Many do nothing about their annoying neighbours
If residents in Switzerland feel disturbed by their neighbours, 31 per cent ask politely for the disruption to cease. Another 7 per cent express their annoyance by knocking on the wall or ceiling. Should a disturbance occur repeatedly, 14 per cent would be prepared to complain to the landlord. But a not-insignificant 27 per cent do absolutely nothing – they just feel annoyed.
Tip: Try having a quiet word with your neighbour before getting your landlord or the police involved.
The last resort: moving away

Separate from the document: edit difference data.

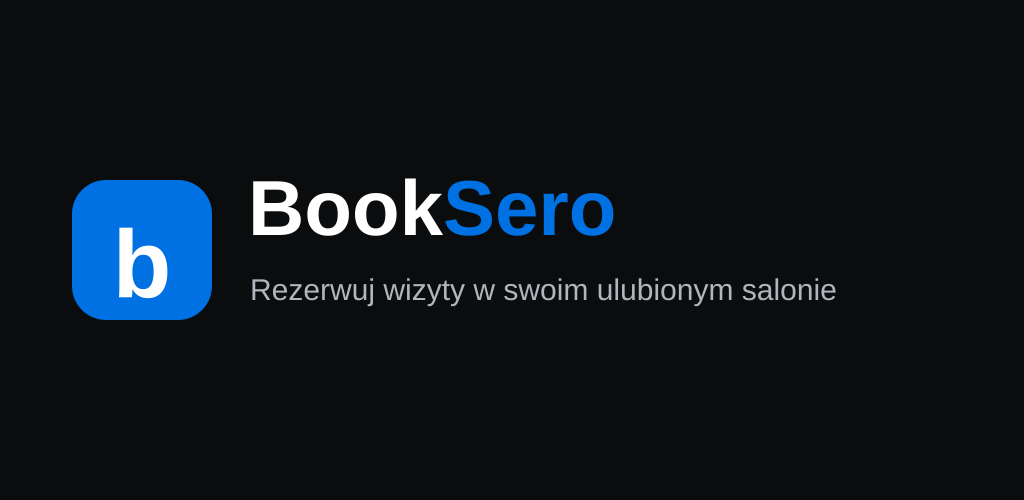
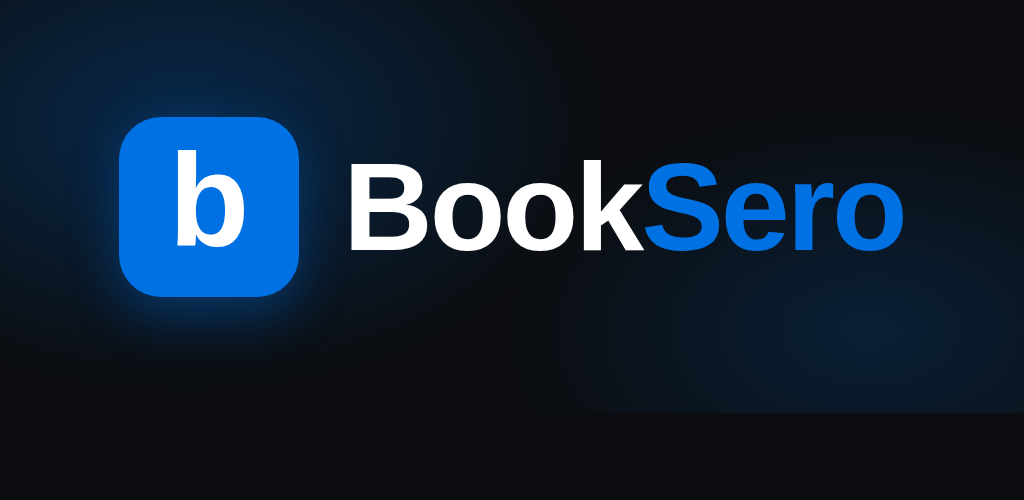
Grafika promocyjna Google Play: wycentrowana, bez tekstu (16 rynków)
Źródło: docs/store/feature-graphic.html, render headless Chrome 1024×500.

Claude-Session: https://claude.ai/code/session_01AYiJxdwtbYZz2neSTW7U2R

diff --git a/docs/store/feature-graphic.html b/docs/store/feature-graphic.html
@@ -1,0 +1,13 @@
+<!doctype html><html><head><meta charset="utf-8"><style>
+html,body{margin:0;width:1024px;height:500px;overflow:hidden;background:#0b0d10;font-family:"Liberation Sans",Arial,Helvetica,sans-serif}
+.bg{position:absolute;inset:0;background:
+ radial-gradient(600px 380px at 18% 30%,rgba(0,113,227,.28),transparent 70%),
+ radial-gradient(520px 320px at 85% 80%,rgba(0,113,227,.18),transparent 70%),#0b0d10}
+.wrap{position:absolute;inset:0;display:flex;align-items:center;justify-content:center;gap:44px}
+.icon{width:180px;height:180px;border-radius:42px;background:#0071e3;display:flex;align-items:center;justify-content:center;box-shadow:0 18px 50px rgba(0,113,227,.35)}
+.icon span{color:#fff;font-weight:800;font-size:132px;line-height:1;transform:translateY(-6px)}
+.name{font-weight:800;font-size:124px;letter-spacing:-3px;line-height:1;color:#fff}
+.name b{color:#0071e3;font-weight:800}
+</style></head><body><div class="bg"></div>
+<div class="wrap"><div class="icon"><span>b</span></div><div class="name">Book<b>Sero</b></div></div>
+</body></html>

Some see a move away as their last resort to resolve a conflict. One in six people who has had a dispute with a neighbour has moved house for this reason. “If a dispute between neighbours escalates and someone no longer feels comfortable at home, there are often only two options left: a move, or going to court,” says Nina Spielhofer, media spokesperson for property at comparis.ch. In fact, 15 per cent of respondents stated that a neighbourhood dispute had at some point escalated to a concrete legal dispute.
This representative survey was carried out by market research institute innofact on behalf of comparis.ch in September 2017, and involved 1,029 participants from across Switzerland.